▸ **What the task requires**: Copy every line of the data exactly, keeping out any picture.

Entries provided: Begin

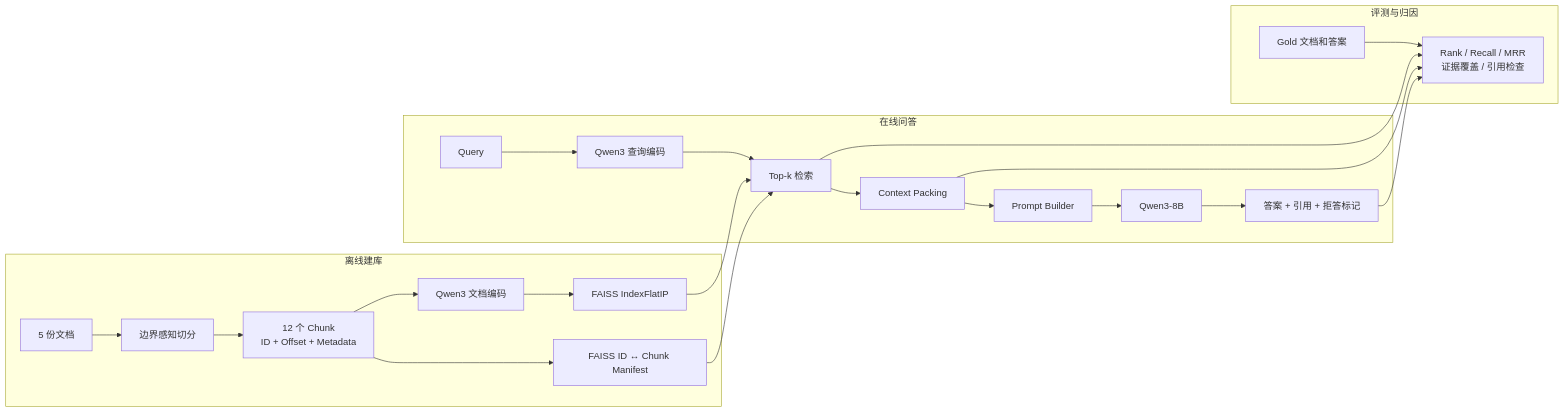
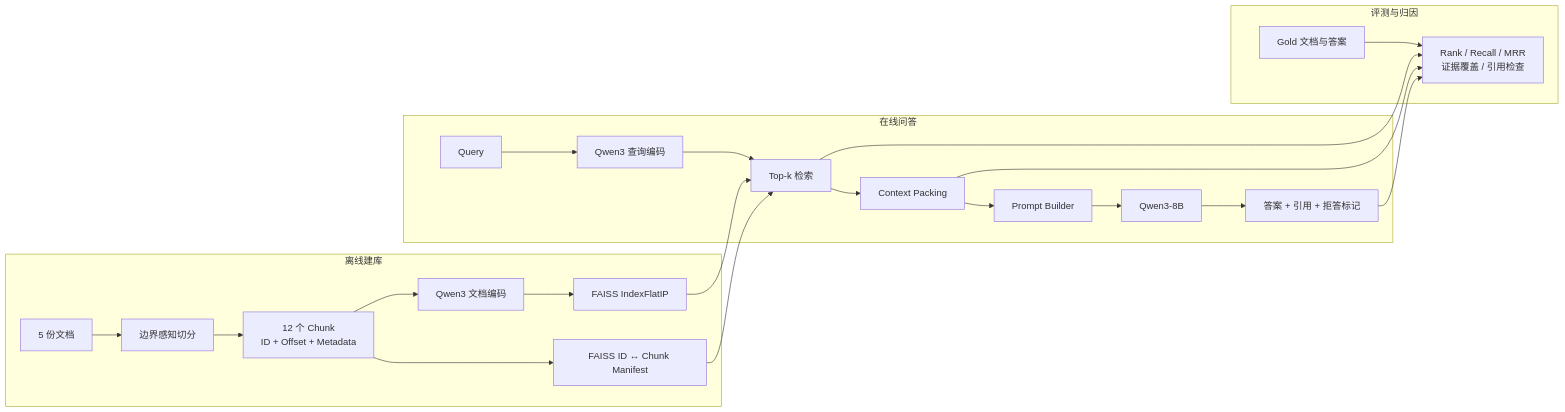
Before and after one commit to hitbug-11/RAG: the first of 4 diagrams in notes/03-transparent-dense-rag.md, drawn with Mermaid. The commit also changed other lines of this file and 127 other files, not shown here.

````diff
--- a/notes/03-transparent-dense-rag.md
+++ b/notes/03-transparent-dense-rag.md
@@ -56,28 +130,28 @@
 ```mermaid
 flowchart LR
     subgraph Offline["离线建库"]
         DOC["5 份文档"] --> SPLIT["边界感知切分"]
         SPLIT --> CHUNK["12 个 Chunk<br/>ID + Offset + Metadata"]
-        CHUNK --> DE["Qwen3 文档编码"]
-        DE --> IDX["FAISS IndexFlatIP"]
+        CHUNK --> EMB["Qwen3 文档编码"]
+        EMB --> IDX["FAISS IndexFlatIP"]
         CHUNK --> MAN["FAISS ID ↔ Chunk Manifest"]
     end
 
     subgraph Online["在线问答"]
-        Q["Query"] --> QE["Qwen3 查询编码"]
-        QE --> RET["Top-k 检索"]
+        Q["Query"] --> QEMB["Qwen3 查询编码"]
+        QEMB --> RET["Top-k 检索"]
         IDX --> RET
         MAN --> RET
         RET --> PACK["Context Packing"]
-        PACK --> PB["Prompt Builder"]
-        PB --> GEN["Qwen3-8B"]
+        PACK --> PROMPT["Prompt Builder"]
+        PROMPT --> GEN["Qwen3-8B"]
         GEN --> OUT["答案 + 引用 + 拒答标记"]
     end
 
-    subgraph Trace["评测与归因"]
-        GOLD["Gold 文档和答案"] --> EVAL["Rank / Recall / MRR<br/>证据覆盖 / 引用检查"]
-        RET --> EVAL
-        PACK --> EVAL
-        OUT --> EVAL
+    subgraph Eval["评测与归因"]
+        GOLD["Gold 文档与答案"] --> TRACE["Rank / Recall / MRR<br/>证据覆盖 / 引用检查"]
+        RET --> TRACE
+        PACK --> TRACE
+        OUT --> TRACE
     end
 ```
````
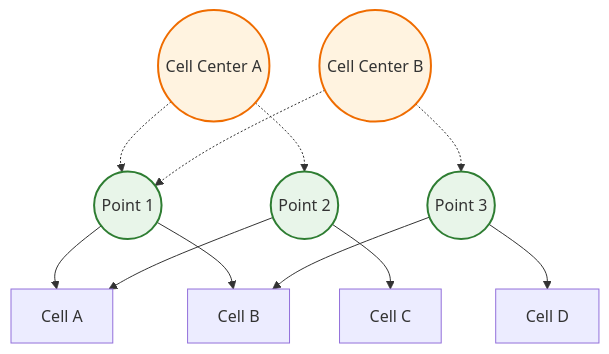
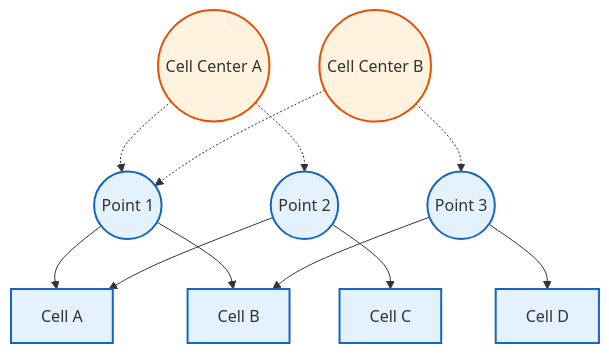
Before and after one commit to wramet/build-my-cfd: the diagram in MODULE_05_OPENFOAM_PROGRAMMING/CONTENT/08_FIELD_TYPES/04_Point_Fields.md, drawn with Mermaid. The commit also changed 313 other files, not shown here.

Commit message:
Revise all diagram

````diff
--- a/MODULE_05_OPENFOAM_PROGRAMMING/CONTENT/08_FIELD_TYPES/04_Point_Fields.md
+++ b/MODULE_05_OPENFOAM_PROGRAMMING/CONTENT/08_FIELD_TYPES/04_Point_Fields.md
@@ -79,20 +79,18 @@
 ```mermaid
 graph TD
-    P1((Point 1)) --> C1[Cell A]
-    P1 --> C2[Cell B]
-    P2((Point 2)) --> C1
-    P2 --> C3[Cell C]
-    P3((Point 3)) --> C2
-    P3 --> C4[Cell D]
+%% Classes
+classDef explicit fill:#fff3e0,stroke:#e65100,stroke-width:2px;
+classDef implicit fill:#e3f2fd,stroke:#1565c0,stroke-width:2px;
+%% Nodes
+P1((Point 1)):::implicit --> C1[Cell A]:::implicit
+P1 --> C2[Cell B]:::implicit
+P2((Point 2)):::implicit --> C1
+P2 --> C3[Cell C]:::implicit
+P3((Point 3)):::implicit --> C2
+P3 --> C4[Cell D]:::implicit
 
-    CC1((Cell Center A)) -.-> P1
-    CC1 -.-> P2
-    CC2((Cell Center B)) -.-> P1
-    CC2 -.-> P3
-
-    style P1 fill:#e8f5e9,stroke:#2e7d32,stroke-width:2px
-    style P2 fill:#e8f5e9,stroke:#2e7d32,stroke-width:2px
-    style P3 fill:#e8f5e9,stroke:#2e7d32,stroke-width:2px
-    style CC1 fill:#fff3e0,stroke:#ef6c00,stroke-width:2px
-    style CC2 fill:#fff3e0,stroke:#ef6c00,stroke-width:2px
+CC1((Cell Center A)):::explicit -.-> P1
+CC1 -.-> P2
+CC2((Cell Center B)):::explicit -.-> P1
+CC2 -.-> P3
 ```
````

Entries provided: End

▸ **Task response**:
Before and after one commit to hitbug-11/RAG: the first of 4 diagrams in notes/03-transparent-dense-rag.md, drawn with Mermaid. The commit also changed other lines of this file and 127 other files, not shown here.

````diff
--- a/notes/03-transparent-dense-rag.md
+++ b/notes/03-transparent-dense-rag.md
@@ -56,28 +130,28 @@
 ```mermaid
 flowchart LR
     subgraph Offline["离线建库"]
         DOC["5 份文档"] --> SPLIT["边界感知切分"]
         SPLIT --> CHUNK["12 个 Chunk<br/>ID + Offset + Metadata"]
-        CHUNK --> DE["Qwen3 文档编码"]
-        DE --> IDX["FAISS IndexFlatIP"]
+        CHUNK --> EMB["Qwen3 文档编码"]
+        EMB --> IDX["FAISS IndexFlatIP"]
         CHUNK --> MAN["FAISS ID ↔ Chunk Manifest"]
     end
 
     subgraph Online["在线问答"]
-        Q["Query"] --> QE["Qwen3 查询编码"]
-        QE --> RET["Top-k 检索"]
+        Q["Query"] --> QEMB["Qwen3 查询编码"]
+        QEMB --> RET["Top-k 检索"]
         IDX --> RET
         MAN --> RET
         RET --> PACK["Context Packing"]
-        PACK --> PB["Prompt Builder"]
-        PB --> GEN["Qwen3-8B"]
+        PACK --> PROMPT["Prompt Builder"]
+        PROMPT --> GEN["Qwen3-8B"]
         GEN --> OUT["答案 + 引用 + 拒答标记"]
     end
 
-    subgraph Trace["评测与归因"]
-        GOLD["Gold 文档和答案"] --> EVAL["Rank / Recall / MRR<br/>证据覆盖 / 引用检查"]
-        RET --> EVAL
-        PACK --> EVAL
-        OUT --> EVAL
+    subgraph Eval["评测与归因"]
+        GOLD["Gold 文档与答案"] --> TRACE["Rank / Recall / MRR<br/>证据覆盖 / 引用检查"]
+        RET --> TRACE
+        PACK --> TRACE
+        OUT --> TRACE
     end
 ```
````
Before and after one commit to wramet/build-my-cfd: the diagram in MODULE_05_OPENFOAM_PROGRAMMING/CONTENT/08_FIELD_TYPES/04_Point_Fields.md, drawn with Mermaid. The commit also changed 313 other files, not shown here.

Commit message:
Revise all diagram

````diff
--- a/MODULE_05_OPENFOAM_PROGRAMMING/CONTENT/08_FIELD_TYPES/04_Point_Fields.md
+++ b/MODULE_05_OPENFOAM_PROGRAMMING/CONTENT/08_FIELD_TYPES/04_Point_Fields.md
@@ -79,20 +79,18 @@
 ```mermaid
 graph TD
-    P1((Point 1)) --> C1[Cell A]
-    P1 --> C2[Cell B]
-    P2((Point 2)) --> C1
-    P2 --> C3[Cell C]
-    P3((Point 3)) --> C2
-    P3 --> C4[Cell D]
+%% Classes
+classDef explicit fill:#fff3e0,stroke:#e65100,stroke-width:2px;
+classDef implicit fill:#e3f2fd,stroke:#1565c0,stroke-width:2px;
+%% Nodes
+P1((Point 1)):::implicit --> C1[Cell A]:::implicit
+P1 --> C2[Cell B]:::implicit
+P2((Point 2)):::implicit --> C1
+P2 --> C3[Cell C]:::implicit
+P3((Point 3)):::implicit --> C2
+P3 --> C4[Cell D]:::implicit
 
-    CC1((Cell Center A)) -.-> P1
-    CC1 -.-> P2
-    CC2((Cell Center B)) -.-> P1
-    CC2 -.-> P3
-
-    style P1 fill:#e8f5e9,stroke:#2e7d32,stroke-width:2px
-    style P2 fill:#e8f5e9,stroke:#2e7d32,stroke-width:2px
-    style P3 fill:#e8f5e9,stroke:#2e7d32,stroke-width:2px
-    style CC1 fill:#fff3e0,stroke:#ef6c00,stroke-width:2px
-    style CC2 fill:#fff3e0,stroke:#ef6c00,stroke-width:2px
+CC1((Cell Center A)):::explicit -.-> P1
+CC1 -.-> P2
+CC2((Cell Center B)):::explicit -.-> P1
+CC2 -.-> P3
 ```
````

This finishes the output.